Subscribing to the maxim that business is good for America and that big business must be even better, local governments welcomed large discount retailers, like K-Mart, into their communities. And, why not? They produced jobs, taxes and the uniquely American prestige of being a place of sufficient size and importance to build there.
K-Mart, however, finally met its match, with a once little-known Arkansas chain, Wal-Mart. Initially, local governments approved of the new discount giant for the same reasons they welcomed K-Marts. Unfortunately, in some communities, Wal-Mart appears to be taking advantage of its hosts.
Wal-Marts have become widely successful the same way K-Mart did: appealing to the inner Scrooge. The company, whose slogan is “Always Low Prices,” has become America’s largest retailer, employer and grocer. The problem is not that the company is large — it is how it keeps prices so low.

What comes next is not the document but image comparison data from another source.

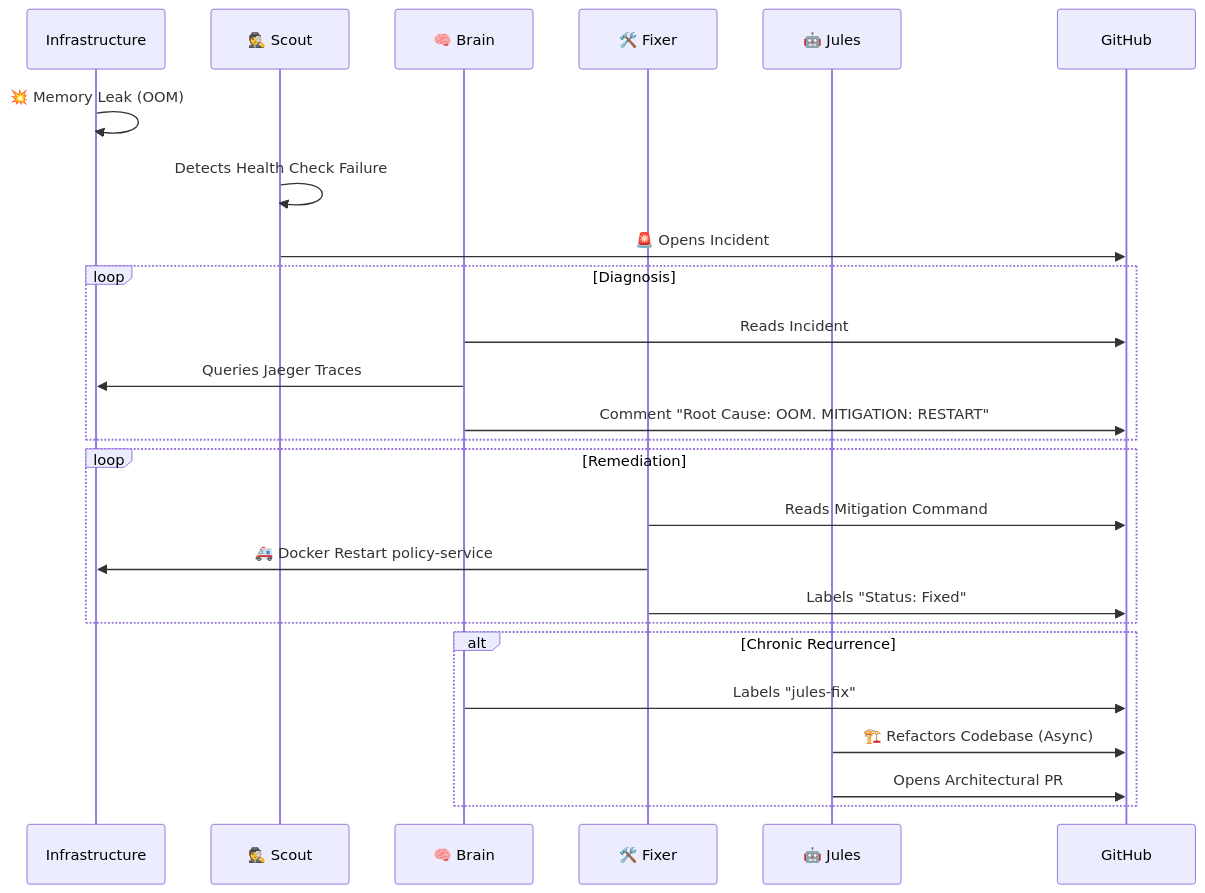
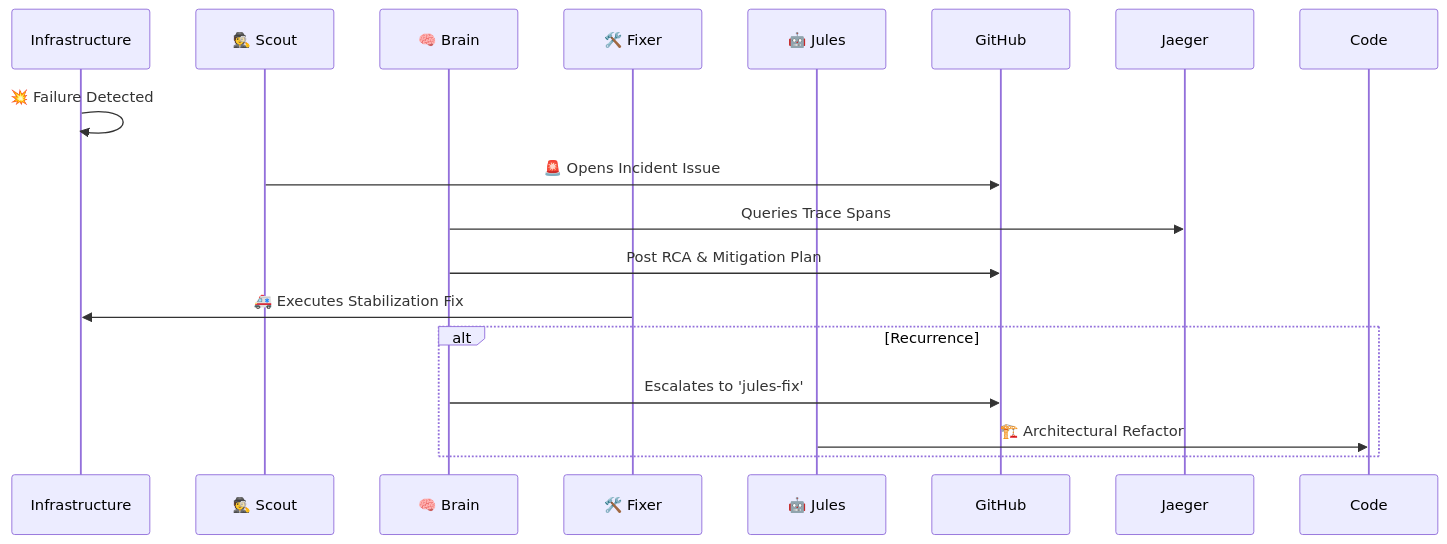
One commit to mohammedsalmanj/sre.space-cp changed the second of 2 diagrams in README.md. Above: the diagram before and after it, drawn with Mermaid. The commit also changed other lines of this file and 12 other files, not shown here.

````diff
--- a/README.md
+++ b/README.md
@@ -86,30 +82,18 @@
 ```mermaid
 sequenceDiagram
     participant Sys as Infrastructure
     participant Scout as 🕵️ Scout
     participant Brain as 🧠 Brain
     participant Fixer as 🛠️ Fixer
     participant Jules as 🤖 Jules
 
-    Sys->>Sys: 💥 Memory Leak (OOM)
-    Scout->>Scout: Detects Health Check Failure
-    Scout->>GitHub: 🚨 Opens Incident #142
-
-    loop Diagnosis
-        Brain->>GitHub: Reads Incident
-        Brain->>Sys: Queries Jaeger Traces
-        Brain->>GitHub: Comment "Root Cause: OOM. MITIGATION: RESTART"
-    end
-
-    loop Remediation
-        Fixer->>GitHub: Reads Mitigation Command
-        Fixer->>Sys: 🚑 Docker Restart policy-service
-        Fixer->>GitHub: Labels "Status: Fixed"
-    end
-
-    alt Chronic Recurrence
-        Brain->>GitHub: Labels "jules-fix"
-        Jules->>GitHub: 🏗️ Refactors Codebase (Async)
-        Jules->>GitHub: Opens Architectural PR
+    Sys->>Sys: 💥 Failure Detected
+    Scout->>GitHub: 🚨 Opens Incident Issue
+    Brain->>Jaeger: Queries Trace Spans
+    Brain->>GitHub: Post RCA & Mitigation Plan
+    Fixer->>Sys: 🚑 Executes Stabilization Fix
+    alt Recurrence
+        Brain->>GitHub: Escalates to 'jules-fix'
+        Jules->>Code: 🏗️ Architectural Refactor
     end
 ```
````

For example, only about half of Wal-Mart’s employees receive benefits. Worse, Wal-Mart’s “culture encourages employees to turn to taxpayer-funded assistance,” according to a recent episode of the television program, “Bill Moyers Now.” One former Wal-Mart manager who was interviewed by Moyers said that the company expects its managers to direct employees to seek public assistance. He said the company taught its managers how to “take full advantage of the ministries, the civic organizations, tax-based organizations, and subsidy organizations” for food or health care.
The Moyers report also featured a chilling story of how Wal-Mart closed its Cathedral City, Calif., store and reopened in another community close by — only after the city completed its end of an agreement to pay the retailer $1.8 million for the building and other expenses. Now, instead of receiving an anticipated $1 million annually in sales tax revenues, the city expects only to see about $500,000 total.
Armed with stories like those, government leaders should be careful when negotiating with large retailers, like Wal-Mart. There is nothing wrong with expecting a return on the investment needed to bring in new businesses, but, as some of your colleagues have shown, you have to protect yourself, least you get scrooged.